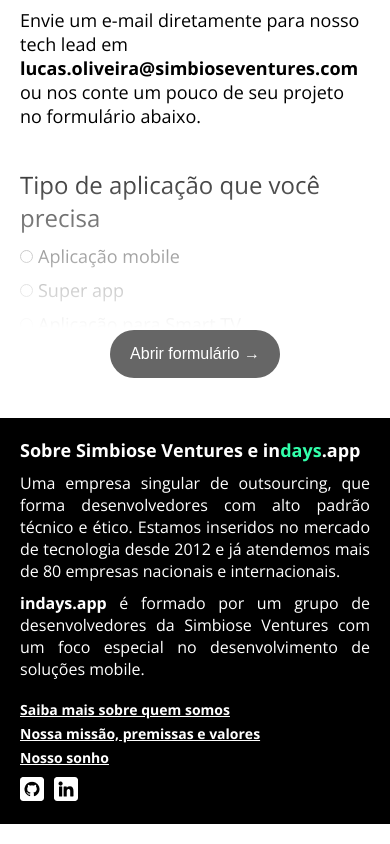
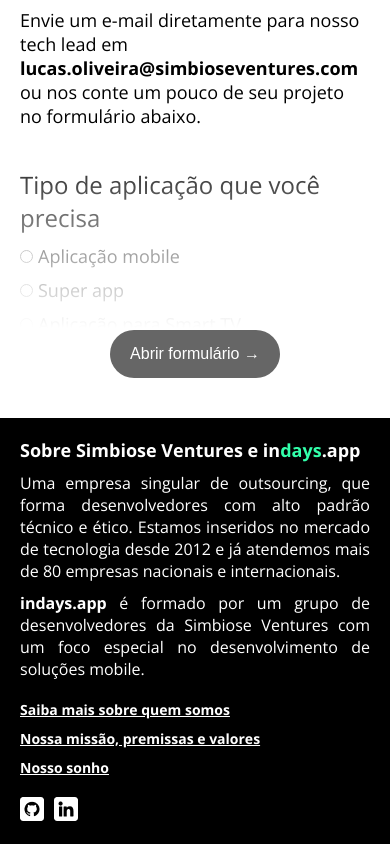
Before and after one commit to loliveirawebdev/indays.app-landing-page, a Next.js app: page / in a window 390 px wide. Shown: the part 5992-6836 px from the top of the page. Built offline with nearby package versions, Linux system fonts and the light colour scheme.

Commit message:
fix: footer mobile spacing

```diff
--- a/styles/Footer.module.scss
+++ b/styles/Footer.module.scss
@@ -63,7 +63,12 @@
       }
 
       li {
-        margin-bottom: 0.5rem;
+        // mobile-only attributes
+        margin-bottom: $spacing-xs;
+
+        @include desktop {
+          margin-bottom: 0.5rem;
+        }
 
         a {
           color: $white;
@@ -77,7 +82,11 @@
       display: flex;
       flex-direction: row;
       list-style-type: none;
-      margin-top: $spacing-xs;
+      margin-top: $spacing-sm;
+
+      @include desktop {
+        margin-top: $spacing-xs;
+      }
 
       li {
         margin-right: $spacing-xs;
```
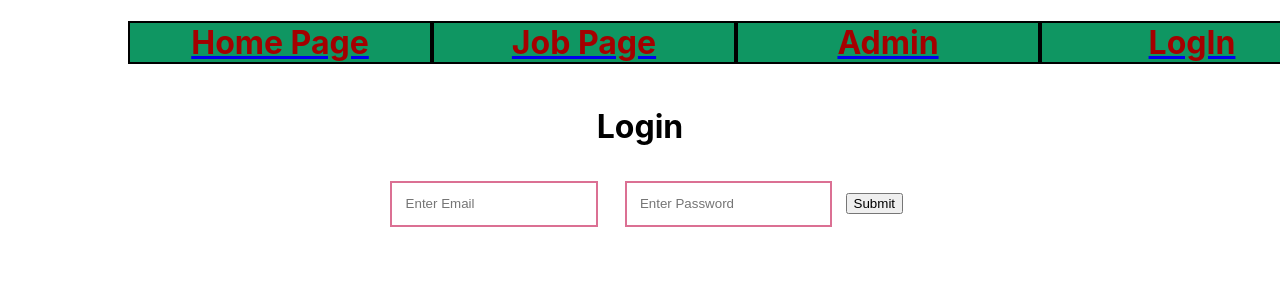
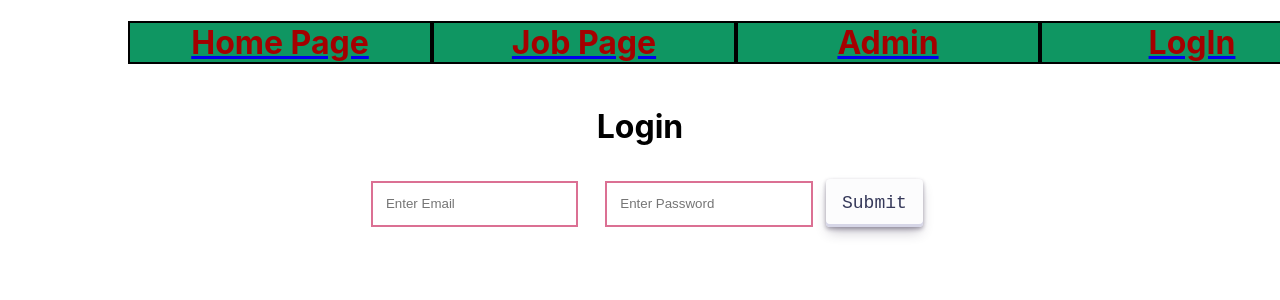
Before and after one commit to Rohit-0310/Unit-V_Eval-2, a React (Create React App) app in the folder job-app/: page /login in a window 1280 px wide. Shown: the top 300 px of the page. Built offline with nearby package versions, Linux system fonts and the light colour scheme.

Commit message:
Style Done

```diff
--- a/job-app/src/Pages/Login.jsx
+++ b/job-app/src/Pages/Login.jsx
@@ -1,6 +1,7 @@
 import { useContext, useState } from "react";
 import {useNavigate } from "react-router-dom";
 import { AuthContext } from "../AuthContext/AuthContext";
+import { Buttton } from "../Style/Button";
 import { Input } from "../Style/Input";
 export const Login = () => {
     const [form, setFrom] = useState({});
@@ -29,7 +30,7 @@ export const Login = () => {
             type="text"
             placeholder="Enter Password"
         />
-        <button onClick={handleSubmit}>Submit</button>
+        <Buttton onClick={handleSubmit}>Submit</Buttton>
       </div>
     );
 };
--- a/job-app/src/Style/Button.jsx
+++ b/job-app/src/Style/Button.jsx
@@ -0,0 +1,33 @@
+import styled from "styled-components";
+
+export const Buttton = styled.button`
+    align-items: center;
+    appearance: none;
+    background-color: #FCFCFD;
+    border-radius: 4px;
+    border-width: 0;
+    box-shadow: rgba(45, 35, 66, 0.4) 0 2px 4px,rgba(45, 35, 66, 0.3) 0 7px 13px -3px,#D6D6E7 0 -3px 0 inset;
+    box-sizing: border-box;
+    color: #36395A;
+    cursor: pointer;
+    display: inline-flex;
+    font-family: "JetBrains Mono",monospace;
+    height: 48px;
+    justify-content: center;
+    line-height: 1;
+    list-style: none;
+    overflow: hidden;
+    padding-left: 16px;
+    padding-right: 16px;
+    position: relative;
+    text-align: left;
+    text-decoration: none;
+    transition: box-shadow .15s,transform .15s;
+    user-select: none;
+    -webkit-user-select: none;
+    touch-action: manipulation;
+    white-space: nowrap;
+    will-change: box-shadow,transform;
+    font-size: 18px;
+
+`
```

▶ _Problem to work on_
Report back every line of the entries in which "flex" occurs.

▶ _Output for this task_
       display: flex;
       flex-direction: row;
+    display: inline-flex;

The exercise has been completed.